* WHAT YOU WILL DO:
Wherever the word "drawable" appears in the entries, copy the whole line.

* SUPPLIED INFORMATION:
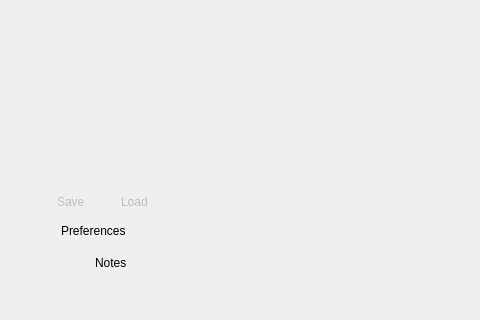
Old version of the form ui/tool_launcher.ui in the repository analogdevicesinc/scopy; both pictures show x 0 to 480 and y 400 to 720 of the 1280 by 720 pixel window.
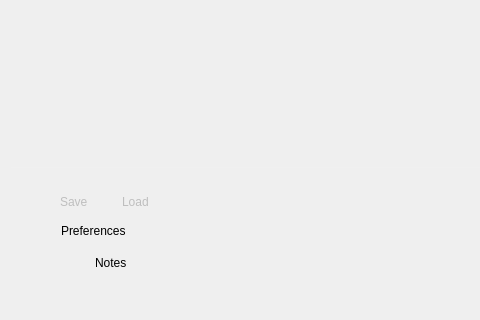
New version of the form. Icons and pictures are not drawn. Custom widgets are drawn as their Qt base class.

Commit message: ui/tool_launcher.ui: fix spacing issue between save icon and text

```diff
--- a/ui/tool_launcher.ui
+++ b/ui/tool_launcher.ui
@@ -501,7 +501,7 @@
               </property>
               <layout class="QHBoxLayout" name="horizontalLayout_5">
                <property name="spacing">
-                <number>0</number>
+                <number>4</number>
                </property>
                <property name="leftMargin">
                 <number>0</number>
```
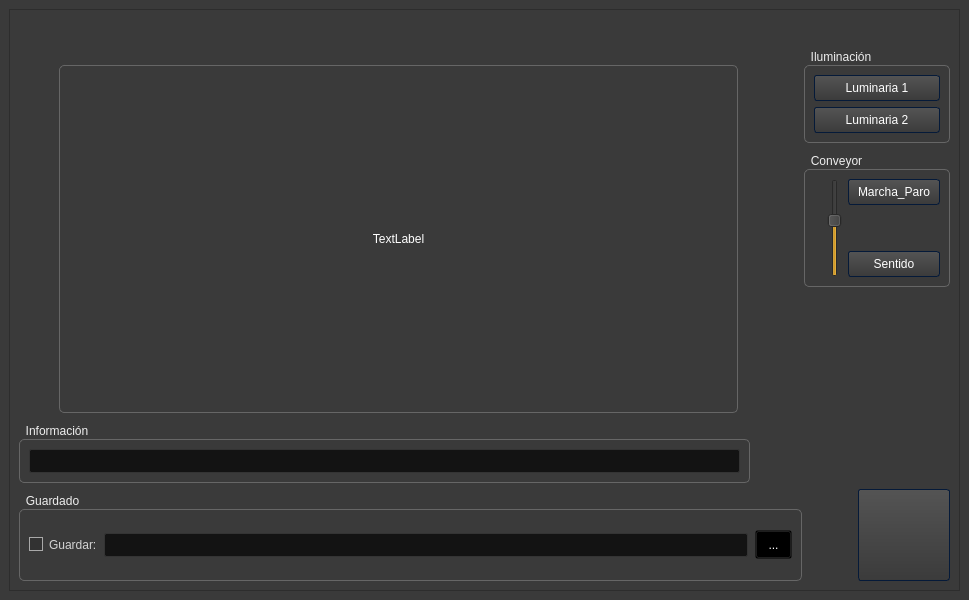
The window that frontend/qt/VISARM_interfaz.ui (JuanMiguelOnateTevar/VISARM) describes before a commit, drawn with Qt 5.
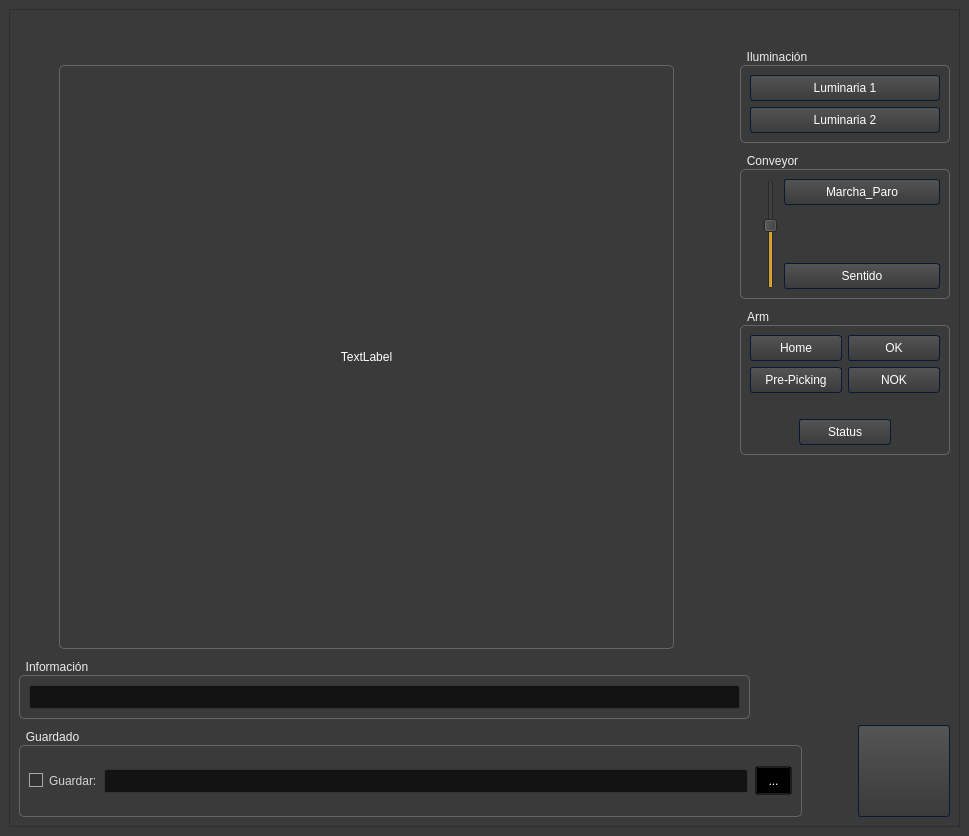
The same window after the commit. Icons and pictures are not drawn.

The edit to the form file:
```diff
--- a/frontend/qt/VISARM_interfaz.ui
+++ b/frontend/qt/VISARM_interfaz.ui
@@ -13,7 +13,7 @@
     <x>0</x>
     <y>0</y>
     <width>969</width>
-    <height>600</height>
+    <height>836</height>
    </rect>
   </property>
   <property name="sizePolicy">
@@ -1355,6 +1355,99 @@
              </layout>
             </widget>
            </item>
+           <item>
+            <widget class="QGroupBox" name="groupBox_4">
+             <property name="maximumSize">
+              <size>
+               <width>16777215</width>
+               <height>16777215</height>
+              </size>
+             </property>
+             <property name="title">
+              <string>Arm</string>
+             </property>
+             <layout class="QGridLayout" name="gridLayout_7">
+              <item row="1" column="0">
+               <widget class="QPushButton" name="pushButtonPrePicking">
+                <property name="text">
+                 <string>Pre-Picking</string>
+                </property>
+               </widget>
+              </item>
+              <item row="0" column="0">
+               <widget class="QPushButton" name="pushButtonHome">
+                <property name="text">
+                 <string>Home</string>
+                </property>
+               </widget>
+              </item>
+              <item row="1" column="1">
+               <widget class="QPushButton" name="pushButtonNOK">
+                <property name="text">
+                 <string>NOK</string>
+                </property>
+               </widget>
+              </item>
+              <item row="2" column="0" rowspan="2" colspan="2">
+               <layout class="QGridLayout" name="gridLayout_8">
+                <item row="0" column="1">
+                 <spacer name="horizontalSpacer_9">
+                  <property name="orientation">
+                   <enum>Qt::Horizontal</enum>
+                  </property>
+                  <property name="sizeHint" stdset="0">
+                   <size>
+                    <width>40</width>
+                    <height>20</height>
+                   </size>
+                  </property>
+                 </spacer>
+                </item>
+                <item row="1" column="0">
+                 <spacer name="horizontalSpacer_8">
+                  <property name="orientation">
+                   <enum>Qt::Horizontal</enum>
+                  </property>
+                  <property name="sizeHint" stdset="0">
+                   <size>
+                    <width>40</width>
+                    <height>20</height>
+                   </size>
+                  </property>
+                 </spacer>
+                </item>
+                <item row="1" column="1">
+                 <widget class="QPushButton" name="pushButtonStatus">
+                  <property name="text">
+                   <string>Status</string>
+                  </property>
+                 </widget>
+                </item>
+                <item row="1" column="2">
+                 <spacer name="horizontalSpacer_10">
+                  <property name="orientation">
+                   <enum>Qt::Horizontal</enum>
+                  </property>
+                  <property name="sizeHint" stdset="0">
+                   <size>
+                    <width>40</width>
+                    <height>20</height>
+                   </size>
+                  </property>
+                 </spacer>
+                </item>
+               </layout>
+              </item>
+              <item row="0" column="1">
+               <widget class="QPushButton" name="pushButtonOK">
+                <property name="text">
+                 <string>OK</string>
+                </property>
+               </widget>
+              </item>
+             </layout>
+            </widget>
+           </item>
            <item>
             <spacer name="verticalSpacer_2">
              <property name="orientation">
```
Left out of the diff: 2 changed lines with no effect on the pictures.
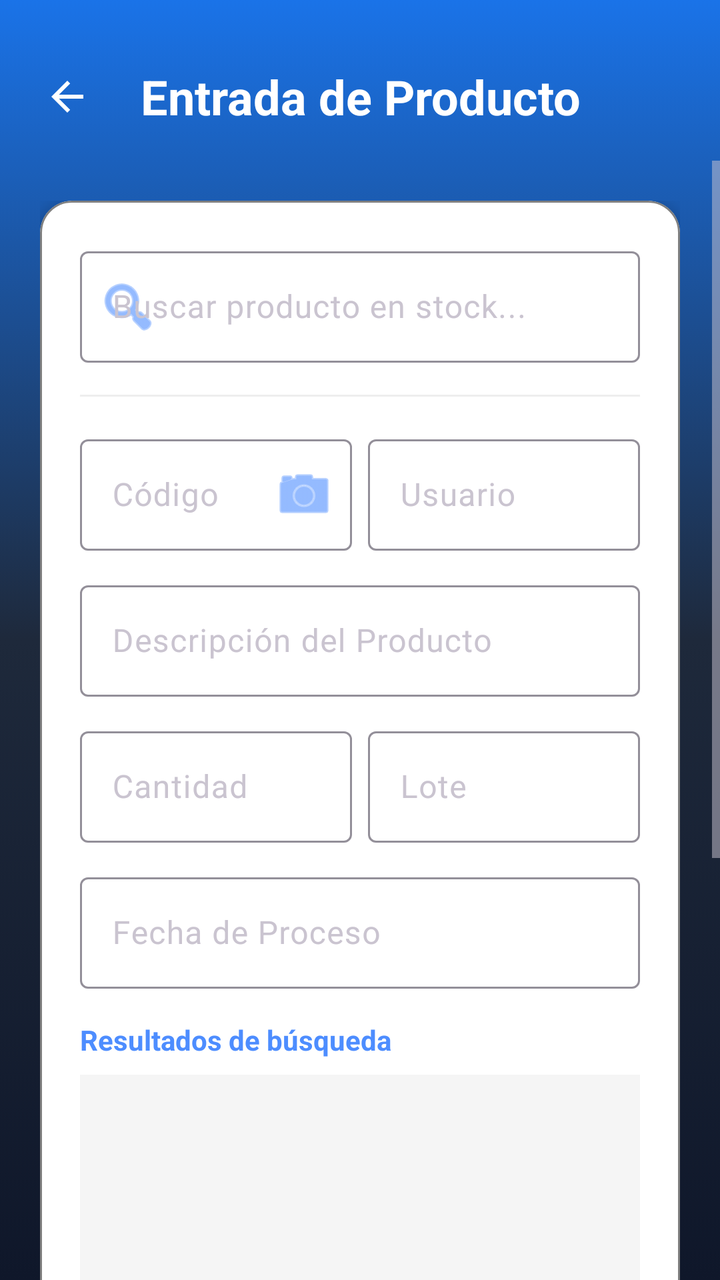
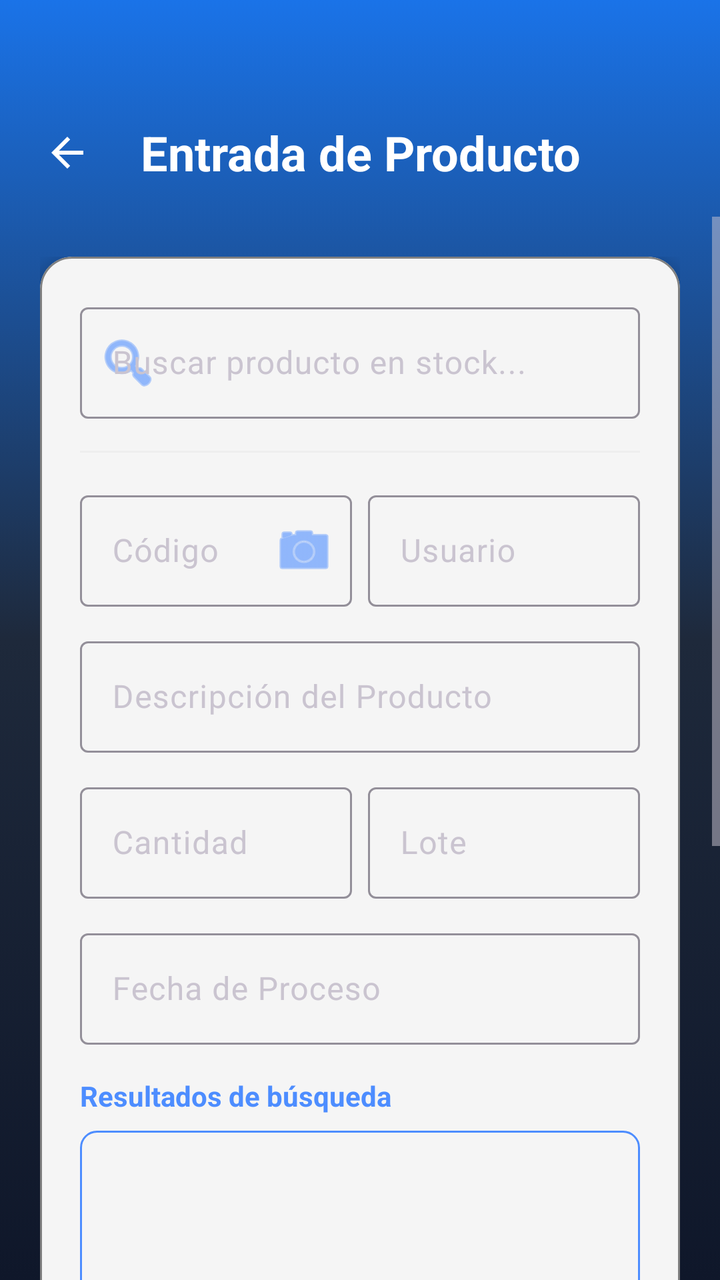

Before-and-after screenshots of an Android layout around one commit, followed by the original layout XML and the change that was made.
<!-- AndroidManifest.xml: application theme Theme.InventarioApp -->
<!-- res/layout/activity_entrada_productos.xml -->
<?xml version="1.0" encoding="utf-8"?>
<androidx.constraintlayout.widget.ConstraintLayout xmlns:android="http://schemas.android.com/apk/res/android"
    xmlns:app="http://schemas.android.com/apk/res-auto"
    xmlns:tools="http://schemas.android.com/tools"
    android:layout_width="match_parent"
    android:layout_height="match_parent"
    android:background="@drawable/fondo_degradado">

    
    <TextView
        android:id="@+id/tvTituloEntrada"
        android:layout_width="wrap_content"
        android:layout_height="wrap_content"
        android:layout_marginTop="32dp"
        android:gravity="center"
        android:text="@string/title_entrada"
        android:textColor="@color/white"
        android:textSize="24sp"
        android:textStyle="bold"
        app:layout_constraintEnd_toEndOf="parent"
        app:layout_constraintStart_toStartOf="parent"
        app:layout_constraintTop_toTopOf="parent" />

    <ImageButton
        android:id="@+id/btnBack"
        android:layout_width="51dp"
        android:layout_height="56dp"
        android:layout_marginStart="8dp"
        android:background="?attr/selectableItemBackgroundBorderless"
        android:contentDescription="@string/btn_volver"
        android:elevation="8dp"
        android:padding="12dp"
        android:src="@drawable/ic_back"
        app:layout_constraintBottom_toBottomOf="@id/tvTituloEntrada"
        app:layout_constraintStart_toStartOf="parent"
        app:layout_constraintTop_toTopOf="@id/tvTituloEntrada"
        app:tint="@color/white" />

    
    <ScrollView
        android:layout_width="match_parent"
        android:layout_height="0dp"
        android:layout_marginTop="16dp"
        android:fillViewport="true"
        app:layout_constraintBottom_toBottomOf="parent"
        app:layout_constraintTop_toBottomOf="@id/tvTituloEntrada">

        <LinearLayout
            android:layout_width="match_parent"
            android:layout_height="wrap_content"
            android:orientation="vertical"
            android:padding="20dp">

            <com.google.android.material.card.MaterialCardView
                android:layout_width="match_parent"
                android:layout_height="wrap_content"
                app:cardCornerRadius="16dp"
                app:cardElevation="4dp"
                app:cardBackgroundColor="@color/white"
                app:strokeWidth="1dp"
                app:strokeColor="@color/gray">

                <LinearLayout
                    android:layout_width="match_parent"
                    android:layout_height="wrap_content"
                    android:orientation="vertical"
                    android:padding="20dp">

                    
                    <com.google.android.material.textfield.TextInputLayout
                        android:layout_width="match_parent"
                        android:layout_height="wrap_content"
                        android:hint="@string/hint_buscar_stock"
                        app:startIconDrawable="@android:drawable/ic_menu_search"
                        app:startIconTint="@color/primary"
                        app:endIconMode="clear_text"
                        app:endIconTint="@color/gray"
                        app:hintTextColor="@color/black"
                        style="@style/Widget.Material3.TextInputLayout.OutlinedBox">

                        <com.google.android.material.textfield.TextInputEditText
                            android:id="@+id/searchEditText"
                            android:layout_width="match_parent"
                            android:layout_height="wrap_content"
                            android:textColor="@color/black"
                            android:inputType="text" />
                    </com.google.android.material.textfield.TextInputLayout>

                    <View android:layout_width="match_parent" android:layout_height="1dp" android:layout_marginVertical="16dp" android:background="#EEEEEE" />

                    <LinearLayout
                        android:layout_width="match_parent"
                        android:layout_height="wrap_content"
                        android:orientation="horizontal">

                        <com.google.android.material.textfield.TextInputLayout
                            android:id="@+id/tilCodigo"
                            style="@style/Widget.Material3.TextInputLayout.OutlinedBox"
                            android:layout_width="0dp"
                            android:layout_height="wrap_content"
                            android:layout_weight="1"
                            android:layout_marginEnd="8dp"
                            android:hint="@string/label_codigo"
                            app:endIconMode="custom"
                            app:endIconDrawable="@android:drawable/ic_menu_camera"
                            app:endIconTint="@color/primary"
                            app:hintTextColor="@color/black">

                            <com.google.android.material.textfield.TextInputEditText
                                android:id="@+id/etCodigo"
                                android:layout_width="match_parent"
                                android:layout_height="wrap_content"
                                android:textColor="@color/black"
                                android:inputType="text" />
                        </com.google.android.material.textfield.TextInputLayout>

                        <com.google.android.material.textfield.TextInputLayout
                            android:id="@+id/tilUsuario"
                            style="@style/Widget.Material3.TextInputLayout.OutlinedBox"
                            android:layout_width="0dp"
                            android:layout_height="wrap_content"
                            android:layout_weight="1"
                            android:hint="@string/label_usuario"
                            app:hintTextColor="@color/black">

                            <com.google.android.material.textfield.TextInputEditText
                                android:id="@+id/etUsuario"
                                android:layout_width="match_parent"
                                android:layout_height="wrap_content"
                                android:textColor="@color/black"
                                android:inputType="text" />
                        </com.google.android.material.textfield.TextInputLayout>
                    </LinearLayout>

                    <com.google.android.material.textfield.TextInputLayout
                        android:id="@+id/tilDescripcion"
                        style="@style/Widget.Material3.TextInputLayout.OutlinedBox"
                        android:layout_width="match_parent"
                        android:layout_height="wrap_content"
                        android:layout_marginTop="12dp"
                        android:hint="@string/label_descripcion_prod"
                        app:hintTextColor="@color/black">

                        <com.google.android.material.textfield.TextInputEditText
                            android:id="@+id/etDescripcion"
                            android:layout_width="match_parent"
                            android:layout_height="wrap_content"
                            android:textColor="@color/black"
                            android:inputType="text" />
                    </com.google.android.material.textfield.TextInputLayout>

                    <LinearLayout
                        android:layout_width="match_parent"
                        android:layout_height="wrap_content"
                        android:layout_marginTop="12dp"
                        android:orientation="horizontal">

                        <com.google.android.material.textfield.TextInputLayout
                            android:id="@+id/tilCantidad"
                            style="@style/Widget.Material3.TextInputLayout.OutlinedBox"
                            android:layout_width="0dp"
                            android:layout_height="wrap_content"
                            android:layout_weight="1"
                            android:layout_marginEnd="8dp"
                            android:hint="@string/label_cantidad"
                            app:hintTextColor="@color/black">

                            <com.google.android.material.textfield.TextInputEditText
                                android:id="@+id/etCantidad"
                                android:layout_width="match_parent"
                                android:layout_height="wrap_content"
                                android:textColor="@color/black"
                                android:inputType="number" />
                        </com.google.android.material.textfield.TextInputLayout>

                        <com.google.android.material.textfield.TextInputLayout
                            android:id="@+id/tilLote"
                            style="@style/Widget.Material3.TextInputLayout.OutlinedBox"
                            android:layout_width="0dp"
                            android:layout_height="wrap_content"
                            android:layout_weight="1"
                            android:hint="@string/label_lote"
                            app:hintTextColor="@color/black">

                            <com.google.android.material.textfield.TextInputEditText
                                android:id="@+id/etLote"
                                android:layout_width="match_parent"
                                android:layout_height="wrap_content"
                                android:textColor="@color/black"
                                android:inputType="text" />
                        </com.google.android.material.textfield.TextInputLayout>
                    </LinearLayout>

                    <com.google.android.material.textfield.TextInputLayout
                        android:id="@+id/tilFechaIngreso"
                        style="@style/Widget.Material3.TextInputLayout.OutlinedBox"
                        android:layout_width="match_parent"
                        android:layout_height="wrap_content"
                        android:layout_marginTop="12dp"
                        android:hint="@string/label_fecha_proceso"
                        app:hintTextColor="@color/black">

                        <com.google.android.material.textfield.TextInputEditText
                            android:id="@+id/etFechaIngreso"
                            android:layout_width="match_parent"
                            android:layout_height="wrap_content"
                            android:textColor="@color/black"
                            android:focusable="false"
                            android:inputType="text" />
                    </com.google.android.material.textfield.TextInputLayout>

                    <TextView
                        android:layout_width="wrap_content"
                        android:layout_height="wrap_content"
                        android:layout_marginTop="16dp"
                        android:text="@string/label_resultados_busqueda"
                        android:textStyle="bold"
                        android:textColor="@color/primary" />

                    <androidx.recyclerview.widget.RecyclerView
                        android:id="@+id/rvProductos"
                        android:layout_width="match_parent"
                        android:layout_height="200dp"
                        android:layout_marginTop="8dp"
                        android:background="#F5F5F5" />

                    
                    <com.google.android.material.button.MaterialButton
                        android:id="@+id/btnIngresar"
                        android:layout_width="match_parent"
                        android:layout_height="wrap_content"
                        android:layout_marginTop="24dp"
                        android:padding="16dp"
                        android:text="@string/btn_confirmar_entrada"
                        android:textSize="16sp"
                        app:cornerRadius="12dp" />

                    <com.google.android.material.button.MaterialButton
                        android:id="@+id/btnSalir"
                        style="@style/Widget.Material3.Button.TextButton"
                        android:layout_width="match_parent"
                        android:layout_height="wrap_content"
                        android:layout_marginTop="8dp"
                        android:text="@string/btn_volver_menu"
                        android:textColor="@color/gray" />

                </LinearLayout>
            </com.google.android.material.card.MaterialCardView>

            <View
                android:layout_width="match_parent"
                android:layout_height="60dp" />

        </LinearLayout>
    </ScrollView>

</androidx.constraintlayout.widget.ConstraintLayout>
<!-- resources referenced by this layout -->
<resources>
  <color name="black">#FF000000</color>
  <color name="gray">#FF808080</color>
  <color name="primary">#4D8DFF</color>
  <color name="white">#FFFFFFFF</color>
  <!-- drawable fondo_degradado (drawable) -->
  <?xml version="1.0" encoding="utf-8"?>
  <selector xmlns:android="http://schemas.android.com/apk/res/android">
      <item>
          <shape android:shape="rectangle">
              <gradient
                  android:angle="270"
                  android:startColor="@color/grad_start"
                  android:centerColor="@color/surface"
                  android:endColor="#0F172A" />
          </shape>
      </item>
  </selector>
  <!-- drawable ic_back (drawable) -->
  <vector xmlns:android="http://schemas.android.com/apk/res/android"
      android:width="24dp"
      android:height="24dp"
      android:viewportWidth="24"
      android:viewportHeight="24">
    <path
        android:fillColor="#FFFFFF"
        android:pathData="M20,11H7.83l5.59,-5.59L12,4l-8,8 8,8 1.41,-1.41L7.83,13H20v-2z"/>
  </vector>
  <string name="btn_confirmar_entrada">CONFIRMAR ENTRADA</string>
  <string name="btn_volver">Volver</string>
  <string name="btn_volver_menu">Volver al Menú</string>
  <string name="hint_buscar_stock">Buscar producto en stock...</string>
  <string name="label_cantidad">Cantidad</string>
  <string name="label_codigo">Código</string>
  <string name="label_descripcion_prod">Descripción del Producto</string>
  <string name="label_fecha_proceso">Fecha de Proceso</string>
  <string name="label_lote">Lote</string>
  <string name="label_resultados_busqueda">Resultados de búsqueda</string>
  <string name="label_usuario">Usuario</string>
  <string name="title_entrada">Entrada de Producto</string>
  <style name="Theme.InventarioApp" parent="Theme.Material3.Dark.NoActionBar">
          
          <item name="colorPrimary">@color/primary</item>
          <item name="colorOnPrimary">@color/white</item>
          <item name="colorPrimaryContainer">@color/primary_variant</item>
          <item name="colorOnPrimaryContainer">@color/white</item>
          <item name="colorSecondary">@color/secondary</item>
          <item name="android:statusBarColor">#0F172A</item>
          <item name="android:windowBackground">@drawable/fondo_degradado</item>
  
          
          <item name="textInputStyle">@style/Widget.Material3.TextInputLayout.OutlinedBox</item>
      </style>
  <color name="grad_start">#1A73E8</color>
  <color name="surface">#1E293B</color>
  <color name="primary_variant">#1A73E8</color>
  <color name="secondary">#34A853</color>
</resources>

<!-- the commit's change to res/layout/activity_entrada_productos.xml (unified diff, before → after) -->
@@ -11,7 +11,7 @@
         android:id="@+id/tvTituloEntrada"
         android:layout_width="wrap_content"
         android:layout_height="wrap_content"
-        android:layout_marginTop="32dp"
+        android:layout_marginTop="60dp"
         android:gravity="center"
         android:text="@string/title_entrada"
         android:textColor="@color/white"
@@ -56,7 +56,7 @@
                 android:layout_height="wrap_content"
                 app:cardCornerRadius="16dp"
                 app:cardElevation="4dp"
-                app:cardBackgroundColor="@color/white"
+                app:cardBackgroundColor="@color/smoke_white"
                 app:strokeWidth="1dp"
                 app:strokeColor="@color/gray">
 
@@ -222,7 +222,7 @@
                         android:layout_width="match_parent"
                         android:layout_height="200dp"
                         android:layout_marginTop="8dp"
-                        android:background="#F5F5F5" />
+                        android:background="@drawable/bg_list_with_border" />
 
                     
                     <com.google.android.material.button.MaterialButton
<!-- resource entries referenced after the edit -->
@@ -3,7 +3,17 @@
   <color name="black">#FF000000</color>
   <color name="gray">#FF808080</color>
   <color name="primary">#4D8DFF</color>
+  <color name="smoke_white">#F5F5F5</color>
   <color name="white">#FFFFFFFF</color>
+  <!-- drawable bg_list_with_border (drawable) -->
+  <?xml version="1.0" encoding="utf-8"?>
+  <shape xmlns:android="http://schemas.android.com/apk/res/android">
+      <solid android:color="@color/smoke_white" />
+      <stroke
+          android:width="1dp"
+          android:color="@color/primary" />
+      <corners android:radius="8dp" />
+  </shape>
   <!-- drawable fondo_degradado (drawable) -->
   <?xml version="1.0" encoding="utf-8"?>
   <selector xmlns:android="http://schemas.android.com/apk/res/android">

* ANSWER BELOW:
    android:background="@drawable/fondo_degradado">
        android:src="@drawable/ic_back"
                        app:startIconDrawable="@android:drawable/ic_menu_search"
                            app:endIconDrawable="@android:drawable/ic_menu_camera"
  <!-- drawable fondo_degradado (drawable) -->
  <!-- drawable ic_back (drawable) -->
          <item name="android:windowBackground">@drawable/fondo_degradado</item>
+                        android:background="@drawable/bg_list_with_border" />
+  <!-- drawable bg_list_with_border (drawable) -->
   <!-- drawable fondo_degradado (drawable) -->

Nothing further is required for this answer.